We do a lot with Facebook. We schedule events, investigate potential boyfriends and girlfriends, and look up old high school classmates to see what they've done with their lives. But more importantly, we stay in touch with friends and family and share photos. Twitter doesn't serve the same role: Though both are social networks, Twitter is about reaching out to an audience and sharing interesting information. It's about expanding your social circle in the interest of self-promotion or brand promotion, or following the developments of industries you're invested in.
Many of us use both, which makes sense -- they fill different roles and let us connect with different people. But this can present a problem: What if we want to send a message out to our followers on Twitter and our friends on Facebook? Posting on each site manually will get old very, very quickly. The solution: Post a single message on both networks simultaneously! Because Twitter messages can only be 140 characters long, pushing short Twitter messages to Facebook makes more sense than doing the opposite.
The simplest solution lies in Twitter's official Facebook app. By logging into your Facebook account, you can install the app, then give it permission to update your Facebook status via Twitter posts [source: InsideFacebook]. With the Twitter app up and running and linked to your Facebook account, your tweets will automatically find their way to Facebook with no extra effort on your part. But maybe that's not what you're looking for. Maybe you want to get your updates on Twitter and Facebook without actually using either website. Or perhaps you want to post messages to even more social networks -- Twitter and Facebook and LinkedIn and MySpace, too. There are tools out there that put Twitter's basic Web interface to shame -- let's take a look at a few clients to make posting messages on Facebook and Twitter quick and convenient.
Clients for Tweeting to Facebook
If there's a better Twitter client than TweetDeck, Twitter itself probably doesn't know about it -- the company paid about $50 million to buy TweetDeck in May 2011 [source: Valentino-DeVries]. It's easy to see why people use TweetDeck -- the client can be used on computers, mobile devices and the Web and offers a number of tools to make tweeting easier. Followed Twitter accounts can be split into different groups with unique notification options, posts can be scheduled in advance, and URL shorteners and media uploads are baked right into the interface. And, of course, there's the tool that gives TweetDeck its place in this article: Facebook support.

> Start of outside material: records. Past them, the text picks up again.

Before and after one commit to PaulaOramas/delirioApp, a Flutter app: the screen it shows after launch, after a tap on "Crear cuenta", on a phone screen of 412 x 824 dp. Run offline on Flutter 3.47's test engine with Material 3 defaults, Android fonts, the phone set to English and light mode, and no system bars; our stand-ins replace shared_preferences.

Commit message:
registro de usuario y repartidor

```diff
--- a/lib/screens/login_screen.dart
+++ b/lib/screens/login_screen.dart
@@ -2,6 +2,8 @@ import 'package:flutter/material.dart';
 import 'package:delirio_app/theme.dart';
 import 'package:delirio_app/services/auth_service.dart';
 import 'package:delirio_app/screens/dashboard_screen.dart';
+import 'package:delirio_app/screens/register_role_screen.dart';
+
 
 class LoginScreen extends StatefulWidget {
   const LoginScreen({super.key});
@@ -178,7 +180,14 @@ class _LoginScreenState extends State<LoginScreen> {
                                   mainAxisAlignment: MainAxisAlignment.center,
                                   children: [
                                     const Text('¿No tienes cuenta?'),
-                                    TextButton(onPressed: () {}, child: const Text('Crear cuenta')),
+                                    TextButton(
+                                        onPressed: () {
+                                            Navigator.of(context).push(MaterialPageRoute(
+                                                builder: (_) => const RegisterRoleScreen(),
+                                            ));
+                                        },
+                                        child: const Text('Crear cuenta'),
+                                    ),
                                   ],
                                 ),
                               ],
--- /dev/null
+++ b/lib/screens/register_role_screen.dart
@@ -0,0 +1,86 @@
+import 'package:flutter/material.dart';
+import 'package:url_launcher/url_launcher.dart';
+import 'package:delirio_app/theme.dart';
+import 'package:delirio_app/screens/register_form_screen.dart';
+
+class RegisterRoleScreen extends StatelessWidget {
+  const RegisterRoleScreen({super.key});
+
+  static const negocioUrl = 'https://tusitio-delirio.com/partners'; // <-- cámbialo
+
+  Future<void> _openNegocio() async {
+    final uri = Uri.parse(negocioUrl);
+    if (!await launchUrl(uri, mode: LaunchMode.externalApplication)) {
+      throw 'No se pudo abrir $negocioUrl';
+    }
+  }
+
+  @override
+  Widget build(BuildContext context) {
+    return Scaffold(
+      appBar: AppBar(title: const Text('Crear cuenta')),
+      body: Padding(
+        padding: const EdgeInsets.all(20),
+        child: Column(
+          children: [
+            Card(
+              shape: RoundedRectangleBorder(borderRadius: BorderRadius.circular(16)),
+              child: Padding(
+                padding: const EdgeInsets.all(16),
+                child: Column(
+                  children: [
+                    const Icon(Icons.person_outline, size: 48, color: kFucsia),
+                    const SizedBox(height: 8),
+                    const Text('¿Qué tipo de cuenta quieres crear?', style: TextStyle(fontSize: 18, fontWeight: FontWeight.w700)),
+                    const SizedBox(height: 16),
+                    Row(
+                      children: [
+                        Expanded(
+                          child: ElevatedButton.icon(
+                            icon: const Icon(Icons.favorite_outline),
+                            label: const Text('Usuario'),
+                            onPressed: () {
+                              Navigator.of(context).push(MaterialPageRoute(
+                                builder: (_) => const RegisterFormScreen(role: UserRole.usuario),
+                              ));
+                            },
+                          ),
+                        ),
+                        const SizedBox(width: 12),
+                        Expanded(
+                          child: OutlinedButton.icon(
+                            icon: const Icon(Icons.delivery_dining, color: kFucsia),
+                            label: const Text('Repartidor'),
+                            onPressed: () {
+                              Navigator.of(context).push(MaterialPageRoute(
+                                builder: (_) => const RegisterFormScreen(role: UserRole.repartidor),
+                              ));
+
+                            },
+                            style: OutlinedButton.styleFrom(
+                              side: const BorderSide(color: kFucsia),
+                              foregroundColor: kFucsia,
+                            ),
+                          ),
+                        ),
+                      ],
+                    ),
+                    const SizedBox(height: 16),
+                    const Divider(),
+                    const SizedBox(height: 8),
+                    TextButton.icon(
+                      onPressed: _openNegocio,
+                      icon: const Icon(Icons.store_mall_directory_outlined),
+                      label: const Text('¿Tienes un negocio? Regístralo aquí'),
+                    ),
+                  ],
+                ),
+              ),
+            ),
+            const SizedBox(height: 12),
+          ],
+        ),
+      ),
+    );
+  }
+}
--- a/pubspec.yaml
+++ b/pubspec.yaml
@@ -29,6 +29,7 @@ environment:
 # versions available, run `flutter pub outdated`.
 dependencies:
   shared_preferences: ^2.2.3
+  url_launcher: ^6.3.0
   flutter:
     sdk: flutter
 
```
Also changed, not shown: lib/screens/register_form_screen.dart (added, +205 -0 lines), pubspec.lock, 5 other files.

A TweetDeck account acts like a master account that contains your profiles for multiple services. You can easily just use it for Twitter, but it also supports Facebook, Google Buzz, LinkedIn, MySpace and FourSquare. Once logged into your account, you can post a message to multiple accounts simultaneously or choose which account an update goes out to. Want to post something to your Facebook friends but not your Twitter followers? No problem. In fact, TweetDeck does more than that -- it lets you bring most of the Facebook experience into the app. You can view the Facebook stream of updates and photos without ever closing the app.

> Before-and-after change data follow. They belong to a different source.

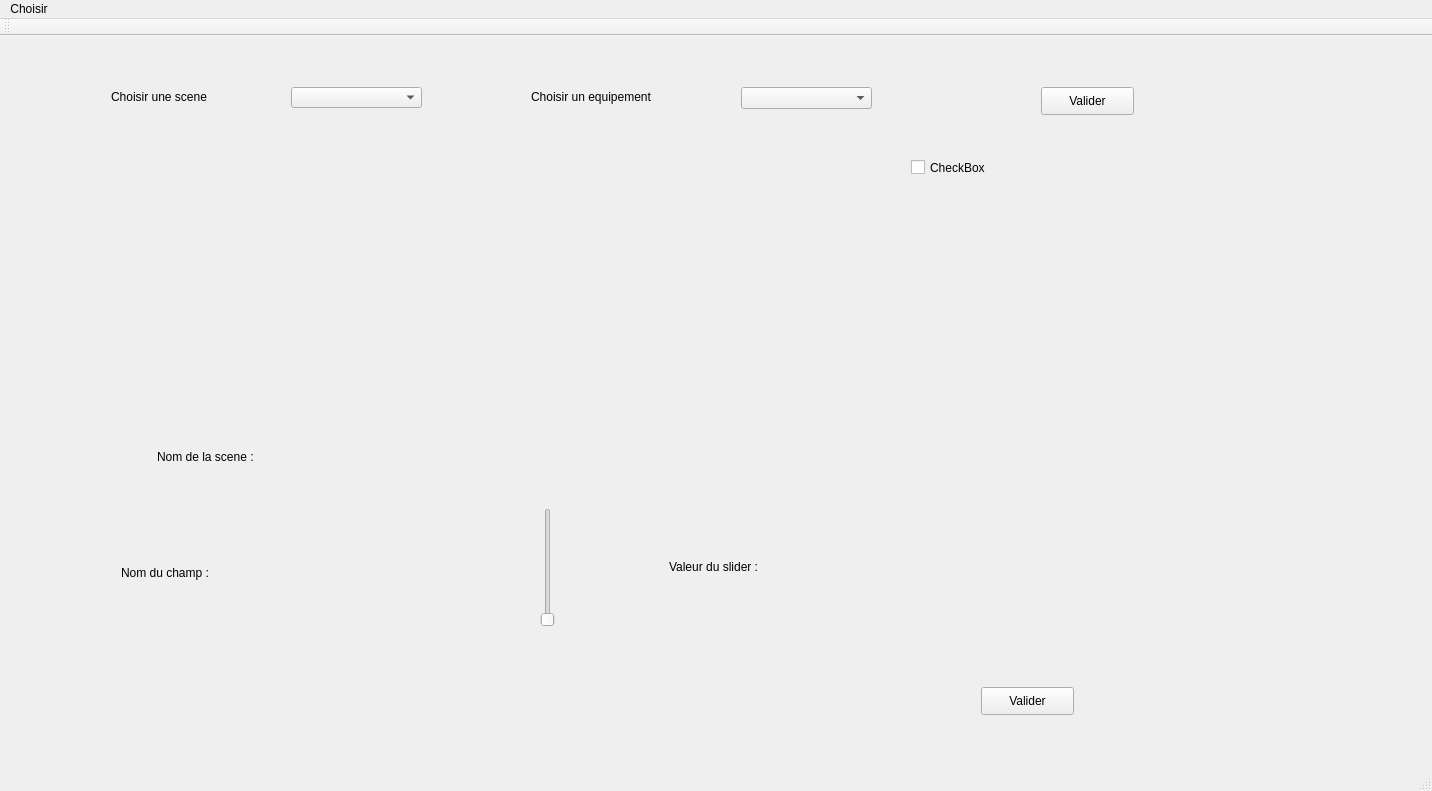
This is IHMC++/DMXProject/DMXProject.ui in fbotel17/DMXProject as Qt 5 draws it before an edit. The edited form follows.
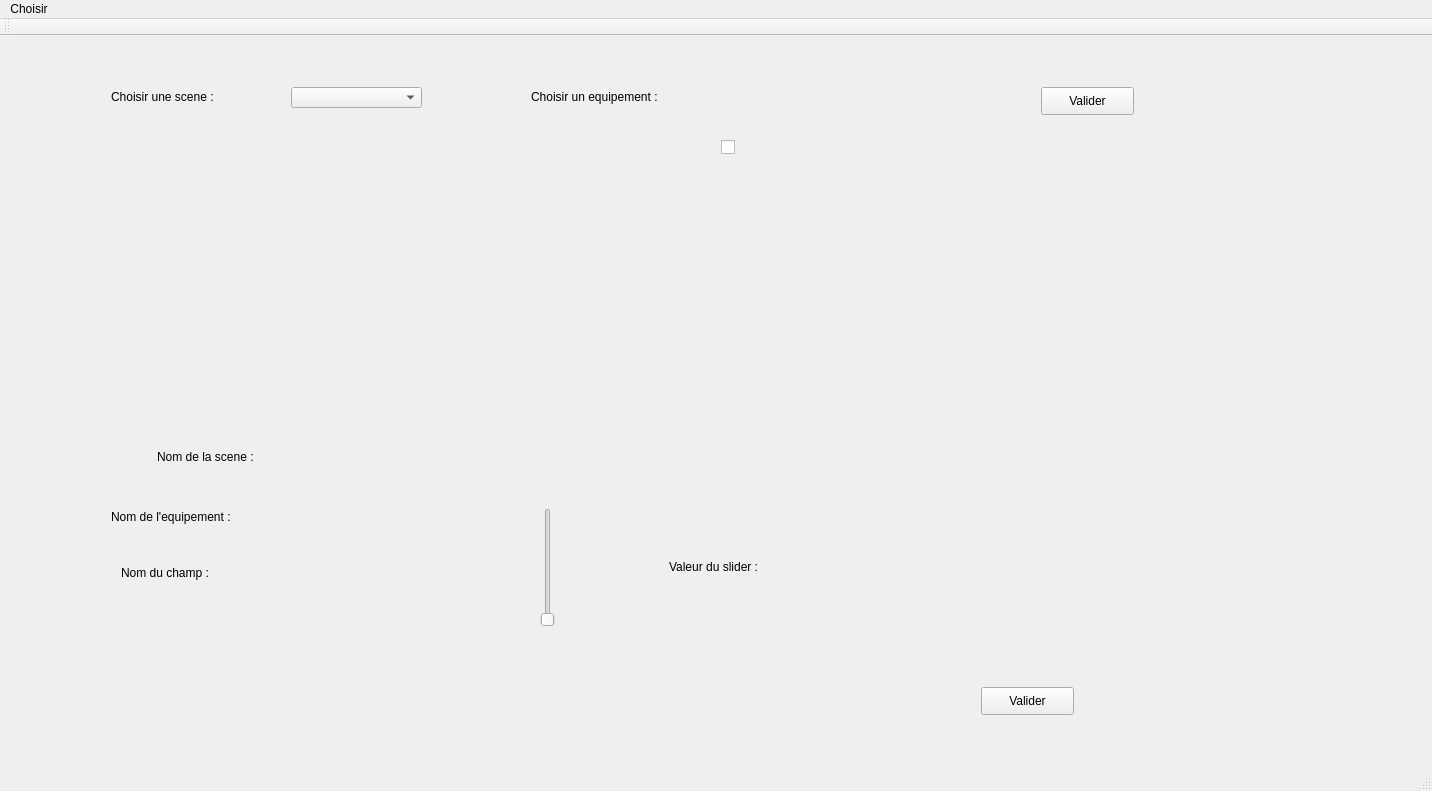
This is the edited form. The open tabs and pages were chosen to show the change.

Commit message: arret apres que tout soit envoyé

Diff of the .ui file:
```diff
--- a/IHMC++/DMXProject/DMXProject.ui
+++ b/IHMC++/DMXProject/DMXProject.ui
@@ -519,7 +519,7 @@
          </rect>
         </property>
         <property name="text">
-         <string>Choisir une scene</string>
+         <string>Choisir une scene :</string>
         </property>
        </widget>
        <widget class="QComboBox" name="SceneComboBox">
@@ -542,17 +542,7 @@
          </rect>
         </property>
         <property name="text">
-         <string>Choisir un equipement</string>
-        </property>
-       </widget>
-       <widget class="QComboBox" name="EquipComboBox">
-        <property name="geometry">
-         <rect>
-          <x>730</x>
-          <y>40</y>
-          <width>131</width>
-          <height>22</height>
-         </rect>
+         <string>Choisir un equipement :</string>
         </property>
        </widget>
        <widget class="QPushButton" name="ValidSceneEquipButton">
@@ -622,14 +612,40 @@
        <widget class="QCheckBox" name="checkBoxEquip">
         <property name="geometry">
          <rect>
-          <x>900</x>
-          <y>40</y>
+          <x>710</x>
+          <y>20</y>
           <width>83</width>
           <height>161</height>
          </rect>
         </property>
         <property name="text">
-         <string>CheckBox</string>
+         <string/>
+        </property>
+       </widget>
+       <widget class="QLabel" name="nomEquip">
+        <property name="geometry">
+         <rect>
+          <x>100</x>
+          <y>460</y>
+          <width>141</width>
+          <height>20</height>
+         </rect>
+        </property>
+        <property name="text">
+         <string>Nom de l'equipement :</string>
+        </property>
+       </widget>
+       <widget class="QLabel" name="afficheEquip">
+        <property name="geometry">
+         <rect>
+          <x>250</x>
+          <y>460</y>
+          <width>111</width>
+          <height>16</height>
+         </rect>
+        </property>
+        <property name="text">
+         <string/>
         </property>
        </widget>
       </widget>
```
The commit also changes 2 other files.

TweetDeck's hardly the only application that merges social networks into a single, easy-to-use interface. HootSuite supports the same services, plus a few more, and offers a combined social media dashboard that allows you to manage all your feeds simultaneously, as well as mobile apps for iPhone and iPad, Android and Blackberry. Another TweetDeck competitor, Seesmic, offers the same widespread integration and the ability to post messages to a single account or multiple profiles. While all three programs can be installed as standalone applications on various platforms, they're also accessible via the Web. If you use TweetDeck, HootSuite or Seesmic, there's little reason to ever go to Twitter's official Web site.
Products like TweetDeck and Seesmic primarily exist to make life more convenient. Posting messages to Facebook and Twitter independently really isn't that difficult, but doing both at once is easier. Just remember that Twitter and Facebook are different social networks -- messages aimed at your family probably don't need to go out over Twitter. Know your audience, find the app that's right for you, and make sure you know how to post a perfect tweet. You're set!
- HootSuite.com. "HootSuite - Social Media Dashboard." (July 25, 2011) http://hootsuite.com/
- Mysore, Sahana. "How to Sync Your Twitter and Facebook Status Updates." Jan. 22, 2009. (July 23, 2011) http://www.insidefacebook.com/2009/01/22/how-to-sync-your-twitter-and-facebook-status-updates/
- Seesmic.com. "Seesmic - All of your social media services in one place." (July 25, 2011) http://seesmic.com
- Valentino-DeVries, Jennifer. "Twitter Buys TweetDeck." May 25, 2011. (July 23, 2011) http://blogs.wsj.com/digits/2011/05/25/twitter-buys-tweetdeck/